Content revision data:
::::::::
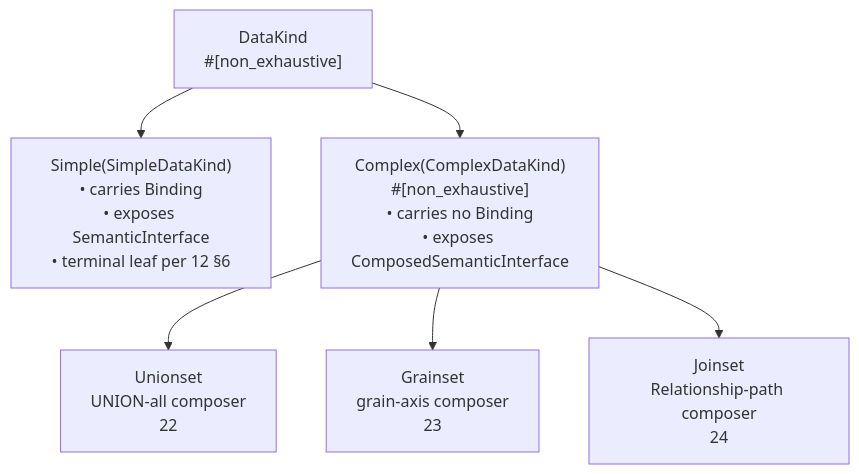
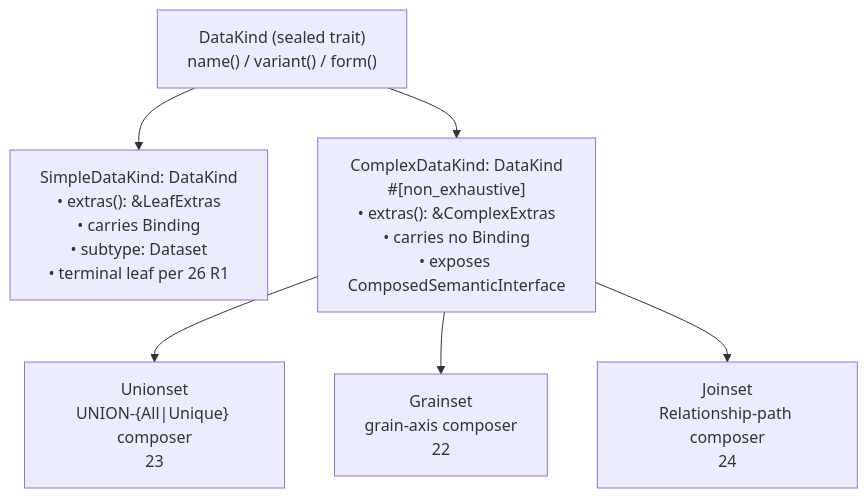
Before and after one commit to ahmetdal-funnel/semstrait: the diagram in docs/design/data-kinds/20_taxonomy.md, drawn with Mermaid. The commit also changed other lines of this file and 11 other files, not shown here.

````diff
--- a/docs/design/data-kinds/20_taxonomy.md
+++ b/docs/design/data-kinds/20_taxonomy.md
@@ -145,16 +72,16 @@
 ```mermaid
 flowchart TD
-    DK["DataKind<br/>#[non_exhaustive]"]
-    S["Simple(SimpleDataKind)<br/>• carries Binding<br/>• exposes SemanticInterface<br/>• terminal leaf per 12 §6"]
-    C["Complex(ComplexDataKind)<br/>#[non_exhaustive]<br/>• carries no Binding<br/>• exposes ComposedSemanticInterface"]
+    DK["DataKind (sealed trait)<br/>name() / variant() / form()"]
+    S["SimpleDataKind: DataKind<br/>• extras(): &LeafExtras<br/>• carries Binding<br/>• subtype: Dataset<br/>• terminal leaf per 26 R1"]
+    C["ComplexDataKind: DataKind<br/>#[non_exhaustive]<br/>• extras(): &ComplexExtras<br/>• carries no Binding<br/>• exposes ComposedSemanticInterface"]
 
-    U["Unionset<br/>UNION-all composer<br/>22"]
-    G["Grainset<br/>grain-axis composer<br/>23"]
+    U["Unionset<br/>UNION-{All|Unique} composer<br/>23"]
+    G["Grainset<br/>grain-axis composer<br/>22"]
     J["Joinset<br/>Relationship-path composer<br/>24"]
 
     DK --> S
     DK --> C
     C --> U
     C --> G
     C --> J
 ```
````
::::::::
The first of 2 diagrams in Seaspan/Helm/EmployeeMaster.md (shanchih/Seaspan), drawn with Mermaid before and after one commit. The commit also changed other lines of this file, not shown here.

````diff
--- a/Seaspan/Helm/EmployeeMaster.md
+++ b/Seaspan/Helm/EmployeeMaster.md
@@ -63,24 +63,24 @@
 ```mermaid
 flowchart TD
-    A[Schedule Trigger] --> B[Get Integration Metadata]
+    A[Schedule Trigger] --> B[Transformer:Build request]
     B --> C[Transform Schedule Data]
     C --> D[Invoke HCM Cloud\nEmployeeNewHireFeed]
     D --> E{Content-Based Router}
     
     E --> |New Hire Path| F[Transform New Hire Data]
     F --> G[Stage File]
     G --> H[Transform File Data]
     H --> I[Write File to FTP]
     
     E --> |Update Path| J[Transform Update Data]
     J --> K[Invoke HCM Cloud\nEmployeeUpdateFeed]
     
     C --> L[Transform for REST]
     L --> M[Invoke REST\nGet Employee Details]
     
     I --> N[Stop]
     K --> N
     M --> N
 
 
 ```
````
::::::::
What is required - Output the number of lines in the records above that contain the string "composer", and no other text.

Reply to the task - 5